▶ _Data shown_
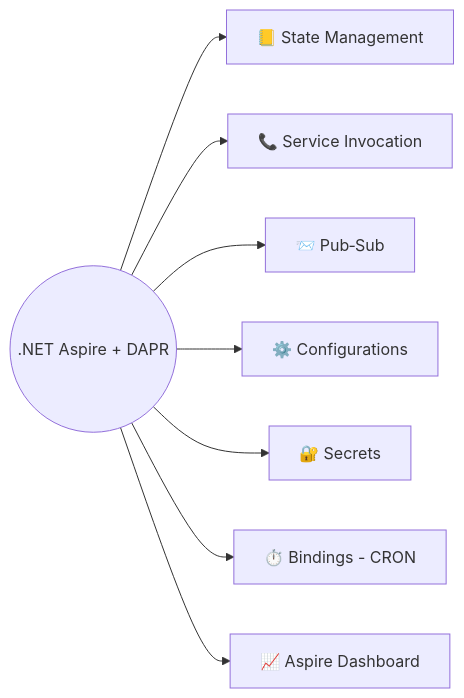
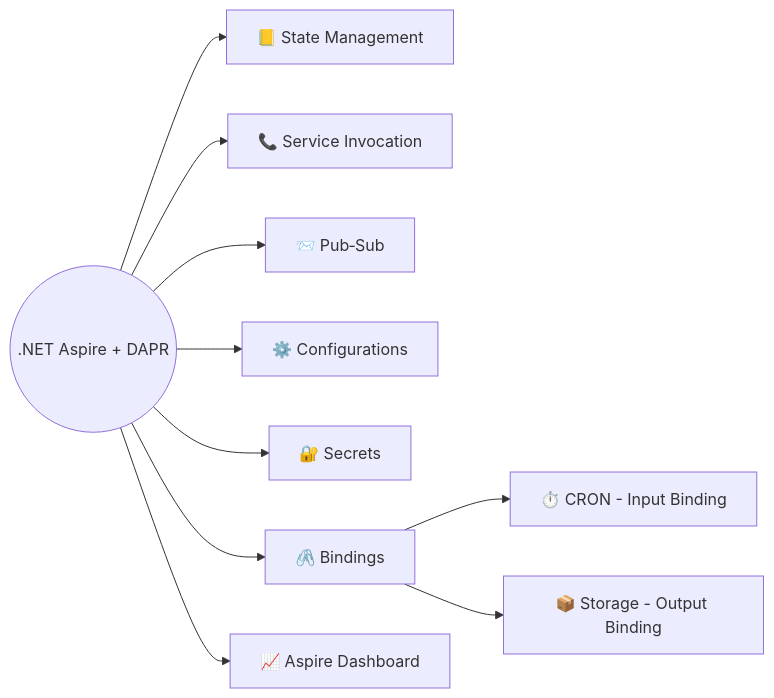
The diagram in content/courses/dapr-aspire/_index.md (NetRecipes/NetRecipes.github.io), drawn with Mermaid before and after one commit. The commit also changed 1 other file, not shown here.

Commit message:
Update Index

````diff
--- a/content/courses/dapr-aspire/_index.md
+++ b/content/courses/dapr-aspire/_index.md
@@ -14,27 +14,33 @@
 ```mermaid
 flowchart LR
     root((.NET Aspire + DAPR))
     sm[📒 State Management]
     si[📞 Service Invocation]
     ps[📨 Pub‑Sub]
     cfg[⚙️ Configurations]
     sec[🔐 Secrets]
-    bind[⏱️ Bindings - CRON]
+    bind[🖇️  Bindings]
+    cron[⏱️ CRON - Input Binding]
+    store[📦 Storage - Output Binding]
     dash[📈 Aspire Dashboard]
 
     root --> sm
     root --> si
     root --> ps
     root --> cfg
     root --> sec
     root --> bind
+    bind --> cron
+    bind --> store
     root --> dash
 
     click sm "/courses/dapr-aspire/state-management/" "Go to State Management"
     click si "/courses/dapr-aspire/service-invocation/" "Go to Service Invocation"
     click ps "/courses/dapr-aspire/pub-sub/" "Go to Pub-Sub"
     click cfg "/courses/dapr-aspire/configurations/" "Go to Configurations"
     click sec "/courses/dapr-aspire/secrets/" "Go to Secrets"
-    click bind "/courses/dapr-aspire/bindings/" "Go to Bindings - CRON"
+    click bind "/courses/dapr-aspire/bindings/" "Go to Bindings"
+    click cron "/courses/dapr-aspire/bindings/#cron" "Go to Bindings - CRON"
+    click store "/courses/dapr-aspire/bindings/#local-storage" "Go to Bindings - Storage"
     click dash "/courses/dapr-aspire/aspire-dashboard/" "Go to Aspire Dashboard"
 ```
````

▶ _Task_
Begin with the line holding "root --> ps" and end with the last line of the material. Write out those lines exactly, and only those.

▶ _Result for this task_
     root --> ps
     root --> cfg
     root --> sec
     root --> bind
+    bind --> cron
+    bind --> store
     root --> dash
 
     click sm "/courses/dapr-aspire/state-management/" "Go to State Management"
     click si "/courses/dapr-aspire/service-invocation/" "Go to Service Invocation"
     click ps "/courses/dapr-aspire/pub-sub/" "Go to Pub-Sub"
     click cfg "/courses/dapr-aspire/configurations/" "Go to Configurations"
     click sec "/courses/dapr-aspire/secrets/" "Go to Secrets"
-    click bind "/courses/dapr-aspire/bindings/" "Go to Bindings - CRON"
+    click bind "/courses/dapr-aspire/bindings/" "Go to Bindings"
+    click cron "/courses/dapr-aspire/bindings/#cron" "Go to Bindings - CRON"
+    click store "/courses/dapr-aspire/bindings/#local-storage" "Go to Bindings - Storage"
     click dash "/courses/dapr-aspire/aspire-dashboard/" "Go to Aspire Dashboard"
 ```
````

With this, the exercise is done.